It’s a grim part of Annapolis’s waterfront past: the city was one of the Chesapeake region’s earliest slave ports. And now, United Nations Educational, Scientific and Cultural Organization (UNESCO) will officially recognize it as a Site of Memory with a port marker.
At the foot of Main Street, overlooking Ego Alley, a well-known memorial already stands in honor of enslaved African Kunta Kinte—kidnapped in Gambia, enslaved and carried across the Atlantic Ocean by ship, and sold at City
Dock in Annapolis—and Roots author Alex Haley, who wrote the story of his life. The statue depicts Haley reading the book to a group of children.
“He was a trailblazer of the written word,” Annapolis Mayor Gavin Buckley says. “Alex Haley’s ties to Annapolis are rooted in the most barbaric chapter of the American story. It was a story that needed to be told, and he was the one to tell it.”
The UNESCO port marker was announced as the City of Annapolis commemorated Haley and proclaimed August 11, his birthday, “Alex Haley Day” during a public ceremony held at City Dock.

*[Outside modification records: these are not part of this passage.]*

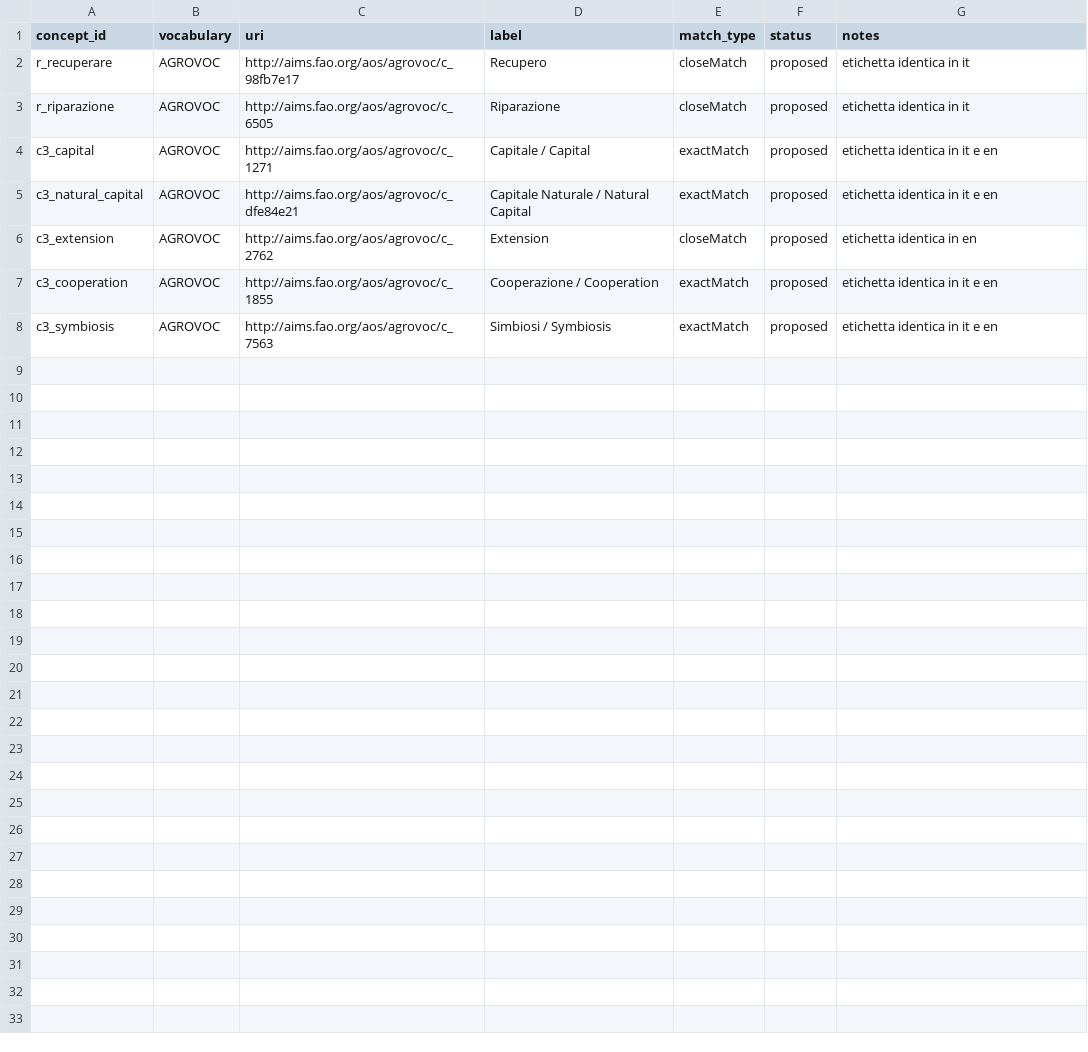
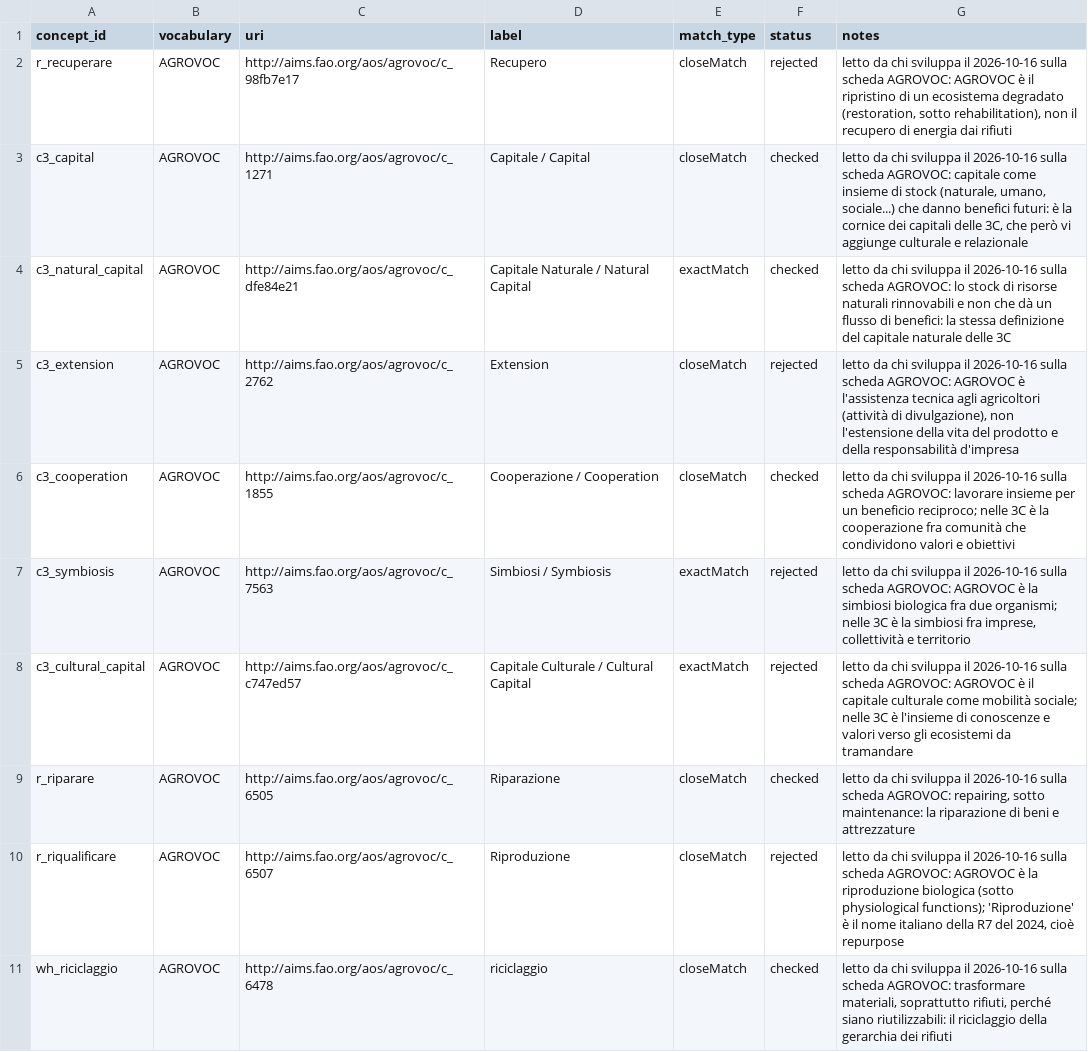
Before and after one commit to FrancescoLazzarotto/circular-food-graphrag, a TSV file: ontology/external/mappings.tsv, drawn as a sheet.

```diff
--- a/ontology/external/mappings.tsv
+++ b/ontology/external/mappings.tsv
@@ -1,8 +1,11 @@
 concept_id	vocabulary	uri	label	match_type	status	notes
-r_recuperare	AGROVOC	http://aims.fao.org/aos/agrovoc/c_98fb7e17	Recupero	closeMatch	proposed	etichetta identica in it
-r_riparazione	AGROVOC	http://aims.fao.org/aos/agrovoc/c_6505	Riparazione	closeMatch	proposed	etichetta identica in it
-c3_capital	AGROVOC	http://aims.fao.org/aos/agrovoc/c_1271	Capitale / Capital	exactMatch	proposed	etichetta identica in it e en
-c3_natural_capital	AGROVOC	http://aims.fao.org/aos/agrovoc/c_dfe84e21	Capitale Naturale / Natural Capital	exactMatch	proposed	etichetta identica in it e en
-c3_extension	AGROVOC	http://aims.fao.org/aos/agrovoc/c_2762	Extension	closeMatch	proposed	etichetta identica in en
-c3_cooperation	AGROVOC	http://aims.fao.org/aos/agrovoc/c_1855	Cooperazione / Cooperation	exactMatch	proposed	etichetta identica in it e en
-c3_symbiosis	AGROVOC	http://aims.fao.org/aos/agrovoc/c_7563	Simbiosi / Symbiosis	exactMatch	proposed	etichetta identica in it e en
+r_recuperare	AGROVOC	http://aims.fao.org/aos/agrovoc/c_98fb7e17	Recupero	closeMatch	rejected	letto da chi sviluppa il 2026-10-16 sulla scheda AGROVOC: AGROVOC è il ripristino di un ecosistema degradato (restoration, sotto rehabilitation), non il recupero di energia dai rifiuti
+c3_capital	AGROVOC	http://aims.fao.org/aos/agrovoc/c_1271	Capitale / Capital	closeMatch	checked	letto da chi sviluppa il 2026-10-16 sulla scheda AGROVOC: capitale come insieme di stock (naturale, umano, sociale...) che danno benefici futuri: è la cornice dei capitali delle 3C, che però vi aggiunge culturale e relazionale
+c3_natural_capital	AGROVOC	http://aims.fao.org/aos/agrovoc/c_dfe84e21	Capitale Naturale / Natural Capital	exactMatch	checked	letto da chi sviluppa il 2026-10-16 sulla scheda AGROVOC: lo stock di risorse naturali rinnovabili e non che dà un flusso di benefici: la stessa definizione del capitale naturale delle 3C
+c3_extension	AGROVOC	http://aims.fao.org/aos/agrovoc/c_2762	Extension	closeMatch	rejected	letto da chi sviluppa il 2026-10-16 sulla scheda AGROVOC: AGROVOC è l'assistenza tecnica agli agricoltori (attività di divulgazione), non l'estensione della vita del prodotto e della responsabilità d'impresa
+c3_cooperation	AGROVOC	http://aims.fao.org/aos/agrovoc/c_1855	Cooperazione / Cooperation	closeMatch	checked	letto da chi sviluppa il 2026-10-16 sulla scheda AGROVOC: lavorare insieme per un beneficio reciproco; nelle 3C è la cooperazione fra comunità che condividono valori e obiettivi
+c3_symbiosis	AGROVOC	http://aims.fao.org/aos/agrovoc/c_7563	Simbiosi / Symbiosis	exactMatch	rejected	letto da chi sviluppa il 2026-10-16 sulla scheda AGROVOC: AGROVOC è la simbiosi biologica fra due organismi; nelle 3C è la simbiosi fra imprese, collettività e territorio
+c3_cultural_capital	AGROVOC	http://aims.fao.org/aos/agrovoc/c_c747ed57	Capitale Culturale / Cultural Capital	exactMatch	rejected	letto da chi sviluppa il 2026-10-16 sulla scheda AGROVOC: AGROVOC è il capitale culturale come mobilità sociale; nelle 3C è l'insieme di conoscenze e valori verso gli ecosistemi da tramandare
+r_riparare	AGROVOC	http://aims.fao.org/aos/agrovoc/c_6505	Riparazione	closeMatch	checked	letto da chi sviluppa il 2026-10-16 sulla scheda AGROVOC: repairing, sotto maintenance: la riparazione di beni e attrezzature
+r_riqualificare	AGROVOC	http://aims.fao.org/aos/agrovoc/c_6507	Riproduzione	closeMatch	rejected	letto da chi sviluppa il 2026-10-16 sulla scheda AGROVOC: AGROVOC è la riproduzione biologica (sotto physiological functions); 'Riproduzione' è il nome italiano della R7 del 2024, cioè repurpose
+wh_riciclaggio	AGROVOC	http://aims.fao.org/aos/agrovoc/c_6478	riciclaggio	closeMatch	checked	letto da chi sviluppa il 2026-10-16 sulla scheda AGROVOC: trasformare materiali, soprattutto rifiuti, perché siano riutilizzabili: il riciclaggio della gerarchia dei rifiuti
```
Also changed, not shown: ontology/sources/cases.tsv, ontology/sources/concepts.tsv, 22 other files.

Along with various city leaders, the Coast Guard arrived by boat to pay tribute to Haley, who served 20 years in the service branch, and historian Janice Hayes-Williams spoke to the importance of not just discovering and preserving as much African-American history as possible, but also pursuing and discovering one’s personal history.
“Alex Haley is the beginning of teaching us where we’re from,” says Hayes-Williams, who has traced her own family back to the country of Benin, and a ship carrying enslaved people that landed in Annapolis.
Hayes-Williams says reconizing City Dock as a Site of Memory in UNESCO’s Slave Route Project will tell a necessary piece of history.
“For the first time you will actually see that Annapolis was a part of the slave trade, that this is how we got here,” said Hayes-Williams. “We are bringing the port marker home, further continuing the legacy of Alex Haley.”